**Work instruction:**
Copy out the entries word for word, leaving images aside.

Change detection outputs
# # # #

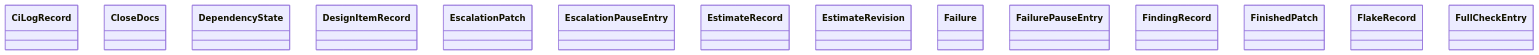
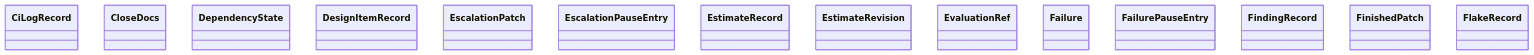
Before and after one commit to GonzaloZevallos/agentic-system: the diagram in docs/architecture/generated/classes-process-domain-state-3.md, drawn with Mermaid. The commit also changed other lines of this file and 9 other files, not shown here.

````diff
--- a/docs/architecture/generated/classes-process-domain-state-3.md
+++ b/docs/architecture/generated/classes-process-domain-state-3.md
@@ -21,17 +21,17 @@
 ```mermaid
 classDiagram
     class task__CiLogRecord["CiLogRecord"]
     class task__CloseDocs["CloseDocs"]
     class task__DependencyState["DependencyState"]
     class task__DesignItemRecord["DesignItemRecord"]
     class task__EscalationPatch["EscalationPatch"]
     class task__EscalationPauseEntry["EscalationPauseEntry"]
     class task__EstimateRecord["EstimateRecord"]
     class task__EstimateRevision["EstimateRevision"]
+    class task__EvaluationRef["EvaluationRef"]
     class task__Failure["Failure"]
     class task__FailurePauseEntry["FailurePauseEntry"]
     class task__FindingRecord["FindingRecord"]
     class task__FinishedPatch["FinishedPatch"]
     class task__FlakeRecord["FlakeRecord"]
-    class task__FullCheckEntry["FullCheckEntry"]
 ```
````
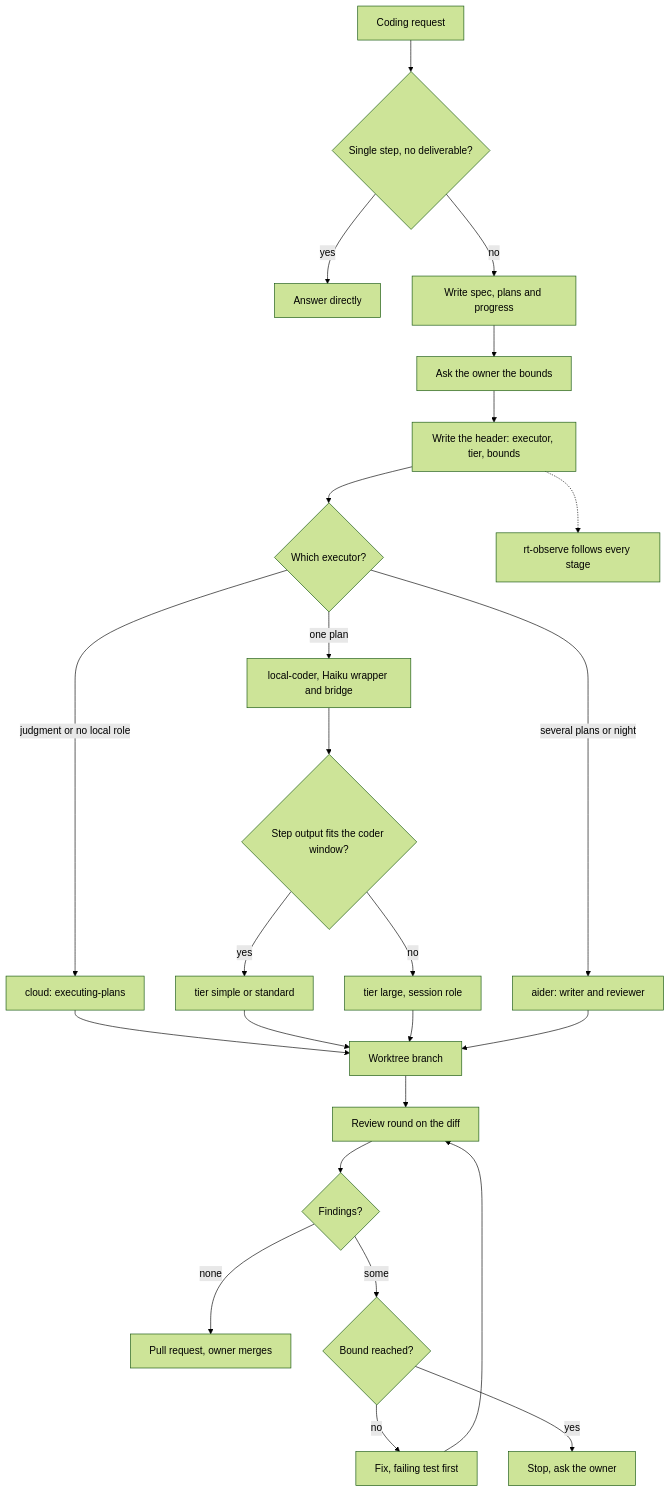
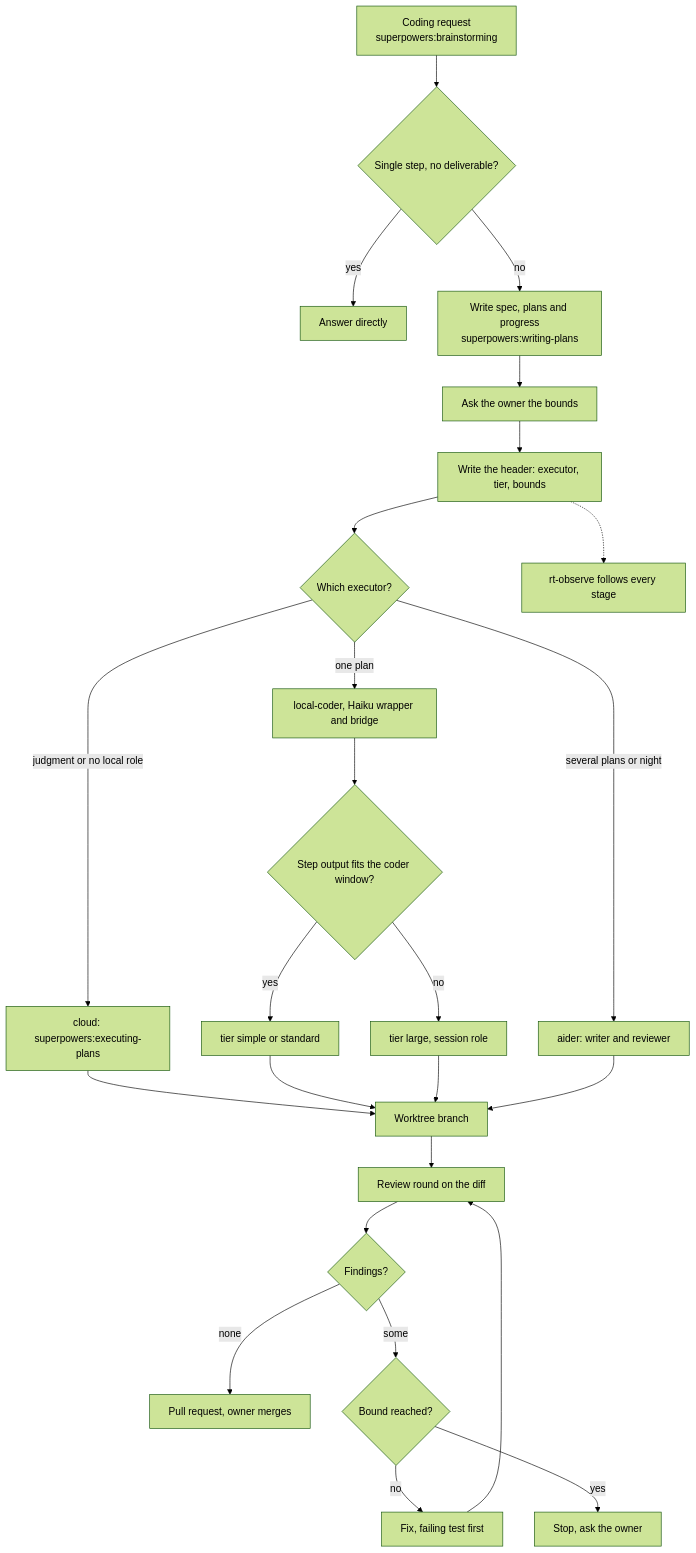
The diagram in docs/manual/diagrams/local-coding-flow.mmd (LARi-UQAC/ResearchTools), drawn with Mermaid (forest theme) before and after one commit. The commit also changed 7 other files, not shown here.

First line of the commit message:
docs: a skill for every step of the local coding process

```diff
--- a/docs/manual/diagrams/local-coding-flow.mmd
+++ b/docs/manual/diagrams/local-coding-flow.mmd
@@ -1,24 +1,24 @@
 flowchart TD
-    A[Coding request] --> B{Single step, no deliverable?}
+    A["Coding request<br/>superpowers:brainstorming"] --> B{Single step, no deliverable?}
     B -- yes --> C[Answer directly]
-    B -- no --> D[Write spec, plans and progress]
+    B -- no --> D["Write spec, plans and progress<br/>superpowers:writing-plans"]
     D --> E[Ask the owner the bounds]
     E --> F[Write the header: executor, tier, bounds]
     F --> G{Which executor?}
-    G -- judgment or no local role --> H[cloud: executing-plans]
+    G -- judgment or no local role --> H["cloud: superpowers:executing-plans"]
     G -- one plan --> J[local-coder, Haiku wrapper and bridge]
     J --> K{Step output fits the coder window?}
     K -- yes --> L[tier simple or standard]
     K -- no --> M[tier large, session role]
     G -- several plans or night --> N[aider: writer and reviewer]
     H --> O[Worktree branch]
     L --> O
     M --> O
     N --> O
     O --> P[Review round on the diff]
     P --> Q{Findings?}
     Q -- none --> R[Pull request, owner merges]
     Q -- some --> S{Bound reached?}
     S -- no --> T[Fix, failing test first] --> P
     S -- yes --> U[Stop, ask the owner]
     F -.-> V[rt-observe follows every stage]
```
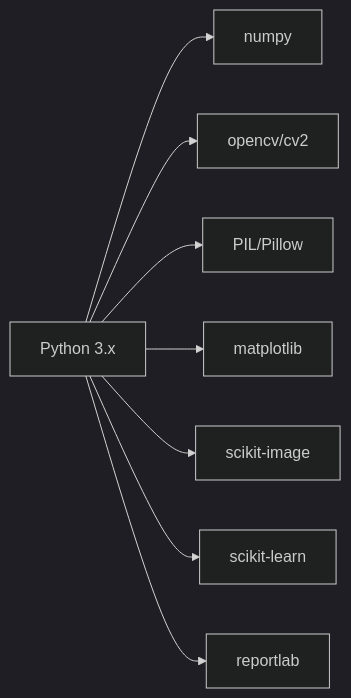
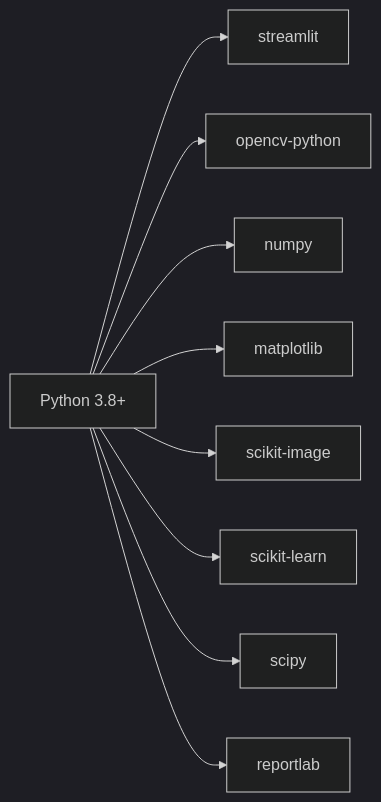
One commit to matheus-nsouza/Processamento_de_Imagens_E01_Grupo6 changed the first of 4 diagrams in README.md. Above: the diagram before and after it, drawn with Mermaid (dark theme). The commit also changed other lines of this file, not shown here.

````diff
--- a/README.md
+++ b/README.md
@@ -80,10 +101,11 @@
 ```mermaid
 graph LR
-    A[Python 3.x] --> B[numpy]
-    A --> C[opencv/cv2]
-    A --> D[PIL/Pillow]
+    A[Python 3.8+] --> B[streamlit]
+    A --> C[opencv-python]
+    A --> D[numpy]
     A --> E[matplotlib]
     A --> F[scikit-image]
     A --> G[scikit-learn]
-    A --> H[reportlab]
+    A --> H[scipy]
+    A --> I[reportlab]
 ```
````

# # # #

**Problem solution:**
Before and after one commit to GonzaloZevallos/agentic-system: the diagram in docs/architecture/generated/classes-process-domain-state-3.md, drawn with Mermaid. The commit also changed other lines of this file and 9 other files, not shown here.

````diff
--- a/docs/architecture/generated/classes-process-domain-state-3.md
+++ b/docs/architecture/generated/classes-process-domain-state-3.md
@@ -21,17 +21,17 @@
 ```mermaid
 classDiagram
     class task__CiLogRecord["CiLogRecord"]
     class task__CloseDocs["CloseDocs"]
     class task__DependencyState["DependencyState"]
     class task__DesignItemRecord["DesignItemRecord"]
     class task__EscalationPatch["EscalationPatch"]
     class task__EscalationPauseEntry["EscalationPauseEntry"]
     class task__EstimateRecord["EstimateRecord"]
     class task__EstimateRevision["EstimateRevision"]
+    class task__EvaluationRef["EvaluationRef"]
     class task__Failure["Failure"]
     class task__FailurePauseEntry["FailurePauseEntry"]
     class task__FindingRecord["FindingRecord"]
     class task__FinishedPatch["FinishedPatch"]
     class task__FlakeRecord["FlakeRecord"]
-    class task__FullCheckEntry["FullCheckEntry"]
 ```
````
The diagram in docs/manual/diagrams/local-coding-flow.mmd (LARi-UQAC/ResearchTools), drawn with Mermaid (forest theme) before and after one commit. The commit also changed 7 other files, not shown here.

First line of the commit message:
docs: a skill for every step of the local coding process

```diff
--- a/docs/manual/diagrams/local-coding-flow.mmd
+++ b/docs/manual/diagrams/local-coding-flow.mmd
@@ -1,24 +1,24 @@
 flowchart TD
-    A[Coding request] --> B{Single step, no deliverable?}
+    A["Coding request<br/>superpowers:brainstorming"] --> B{Single step, no deliverable?}
     B -- yes --> C[Answer directly]
-    B -- no --> D[Write spec, plans and progress]
+    B -- no --> D["Write spec, plans and progress<br/>superpowers:writing-plans"]
     D --> E[Ask the owner the bounds]
     E --> F[Write the header: executor, tier, bounds]
     F --> G{Which executor?}
-    G -- judgment or no local role --> H[cloud: executing-plans]
+    G -- judgment or no local role --> H["cloud: superpowers:executing-plans"]
     G -- one plan --> J[local-coder, Haiku wrapper and bridge]
     J --> K{Step output fits the coder window?}
     K -- yes --> L[tier simple or standard]
     K -- no --> M[tier large, session role]
     G -- several plans or night --> N[aider: writer and reviewer]
     H --> O[Worktree branch]
     L --> O
     M --> O
     N --> O
     O --> P[Review round on the diff]
     P --> Q{Findings?}
     Q -- none --> R[Pull request, owner merges]
     Q -- some --> S{Bound reached?}
     S -- no --> T[Fix, failing test first] --> P
     S -- yes --> U[Stop, ask the owner]
     F -.-> V[rt-observe follows every stage]
```
One commit to matheus-nsouza/Processamento_de_Imagens_E01_Grupo6 changed the first of 4 diagrams in README.md. Above: the diagram before and after it, drawn with Mermaid (dark theme). The commit also changed other lines of this file, not shown here.

````diff
--- a/README.md
+++ b/README.md
@@ -80,10 +101,11 @@
 ```mermaid
 graph LR
-    A[Python 3.x] --> B[numpy]
-    A --> C[opencv/cv2]
-    A --> D[PIL/Pillow]
+    A[Python 3.8+] --> B[streamlit]
+    A --> C[opencv-python]
+    A --> D[numpy]
     A --> E[matplotlib]
     A --> F[scikit-image]
     A --> G[scikit-learn]
-    A --> H[reportlab]
+    A --> H[scipy]
+    A --> I[reportlab]
 ```
````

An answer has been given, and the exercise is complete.